Cheramy provided a comprehensive overview of the various processes and materials that have been designed to address that proverbial fly in the 3D ointment – thin wafer handling. She pointed out the various advantages and disadvantages of a plethora of temporary bond/debond approaches that rely on thermoplastics, thermoset or photoset adhesives; as well those of the carrierless approaches (Taiko process, electrostatic chuck and polymer molding). Which process/tool approach to take depends on each application.

In her effort to provide a full scope of information on the processes she was charged with, Charamy gathered data provided by vendors, as well as from processes worked on at Leti with its partners. With regards to the debate between wet or dry etch for TSV reveal processes, Charamy said that the industry has so far standardized on dry processes as existing equipment sets can be leveraged, making it the more likely path. However, she says she is impressed by the data provided by SSEC and Sachem on its recent inroads in wet etch processes with non-KOH or TMAH based solvents. The companies report achieving <1% total thickness variation (TTV), and that theres is no need for either CMP and cleaning post grinding.

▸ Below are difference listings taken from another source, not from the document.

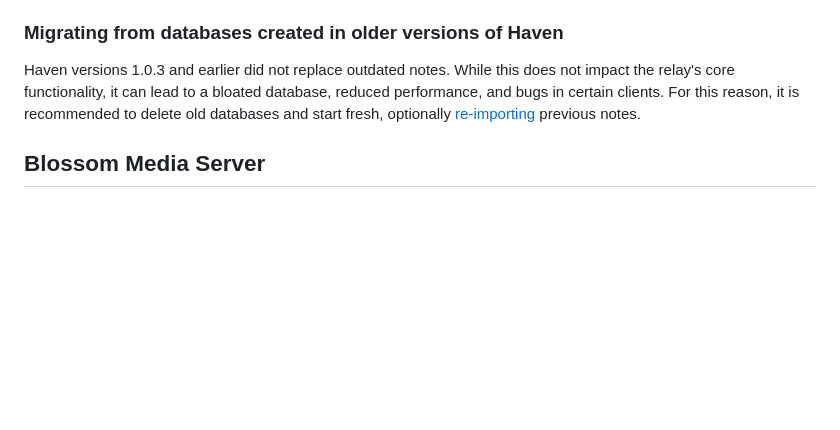
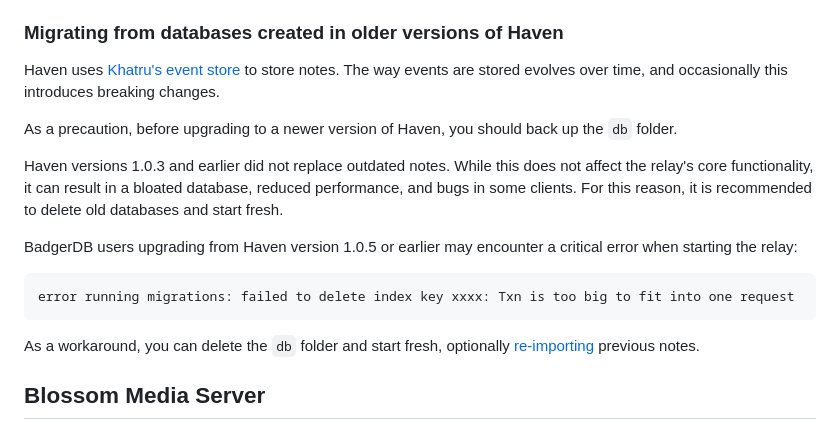
Before and after one commit to bitvora/haven, a Markdown page: README.md, the part around the change. Rendered like a GitHub page; blank space fills up the shorter version.

Commit message:
docs(migration): update database migration instructions for older versions
Expand migration guide to specify precautions before upgrades, highlight
potential errors for BadgerDB users, and recommend workarounds for critical
migration issues.

````diff
--- a/README.md
+++ b/README.md
@@ -344,9 +344,23 @@ defines an upper limit for the database size. For more information about LMDB’
 
 ### Migrating from databases created in older versions of Haven
 
-Haven versions 1.0.3 and earlier did not replace outdated notes. While this does not impact the relay's core
-functionality, it can lead to a bloated database, reduced performance, and bugs in certain clients. For this reason, it
-is recommended to delete old databases and start fresh, optionally [re-importing](#8-run-the-import-optional) previous notes.
+Haven uses [Khatru's event store](https://github.com/fiatjaf/eventstore) to store notes. The way events are stored evolves
+over time, and occasionally this introduces breaking changes.
+
+As a precaution, before upgrading to a newer version of Haven, you should back up the `db` folder.
+
+Haven versions 1.0.3 and earlier did not replace outdated notes. While this does not affect the relay's core
+functionality, it can result in a bloated database, reduced performance, and bugs in some clients. For this reason, it
+is recommended to delete old databases and start fresh.
+
+BadgerDB users upgrading from Haven version 1.0.5 or earlier may encounter a critical error when starting the relay:
+
+```
+error running migrations: failed to delete index key xxxx: Txn is too big to fit into one request
+```
+
+As a workaround, you can delete the `db` folder and start fresh, optionally [re-importing](#8-run-the-import-optional)
+previous notes.
 
 ## Blossom Media Server
 
````
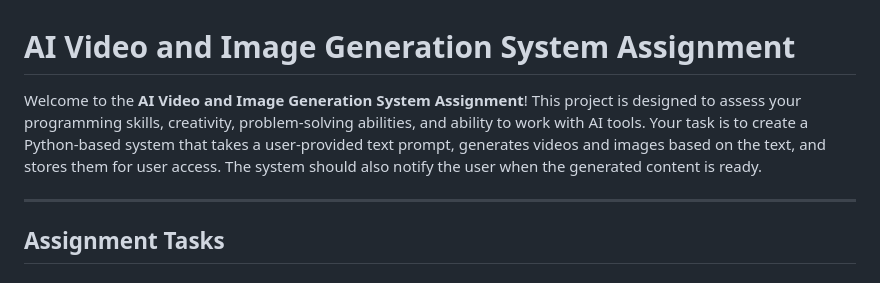
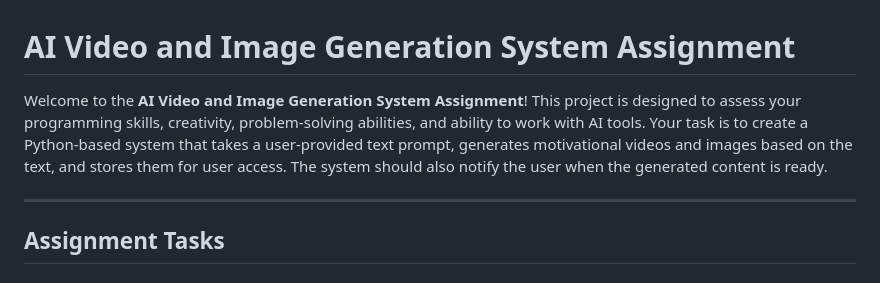
Before and after one commit to alokranjan609/AI-Video-and-Image-Generation-System-Assignment, a Markdown page: README.md, the part around one of its changes. Drawn GitHub-style.

```diff
--- a/README.md
+++ b/README.md
@@ -1,6 +1,6 @@
 # AI Video and Image Generation System Assignment
 
-Welcome to the **AI Video and Image Generation System Assignment**! This project is designed to assess your programming skills, creativity, problem-solving abilities, and ability to work with AI tools. Your task is to create a Python-based system that takes a user-provided text prompt, generates videos and images based on the text, and stores them for user access. The system should also notify the user when the generated content is ready.
+Welcome to the **AI Video and Image Generation System Assignment**! This project is designed to assess your programming skills, creativity, problem-solving abilities, and ability to work with AI tools. Your task is to create a Python-based system that takes a user-provided text prompt, generates motivational videos and images based on the text, and stores them for user access. The system should also notify the user when the generated content is ready.
 
 ---
 
```
Also changed, not shown: other parts of README.md (+1 -1 lines).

Charamy said if the SSEC/Sachem wet etch process can eliminate costly CMP it would appear to offer a considerable cost savings over dry etch processes. However, she said can’t speak to it personally as they have not worked on wet etch processes at Leti. Rather, work at Leti has focused on via reveal with its equipment partner, SPTS. The objective was to etch a few microns of Si without impacting SiO₂ TSV isolation. They achieved <3% total thickness variation (TTV) on a 300mm wafer.

In her update on Invensas approach to interposer and 3D IC assembly, Mirkarimi talked about select process flows to preserve the µbump interconnect. She also focused on subsequent processes of flux cleaning, underfill and molding. While the rest of the industry has turned to process and material innovations such as Cu pillars, thermo-compression bonding, and self-fluxing pre-applied underfill to address the fine-pitch, low-stand off and high density requirements that come with assembling interposers and 3D memory stacks, Invensas is intent on wringing every last bit of usefulness out of the tried-and-true dip flux and capillary underfill processes and materials that have long been the workhorses of the flip chip world. Mirkarimi talked about the necessity of flux cleaning, and a novel pumping system that is increasing the life of capillary underfill.  The company seems to have made it its mission to leverage the existing infrastructure to find low cost solutions that will bring the cost of interposers and 3D stacked ICs down to commodity pricing.

And that was just the pre-conference symposium! Wait until you see what was discussion at the full conference, which took place over the next two days. Stay tuned…  ~ F.v.T.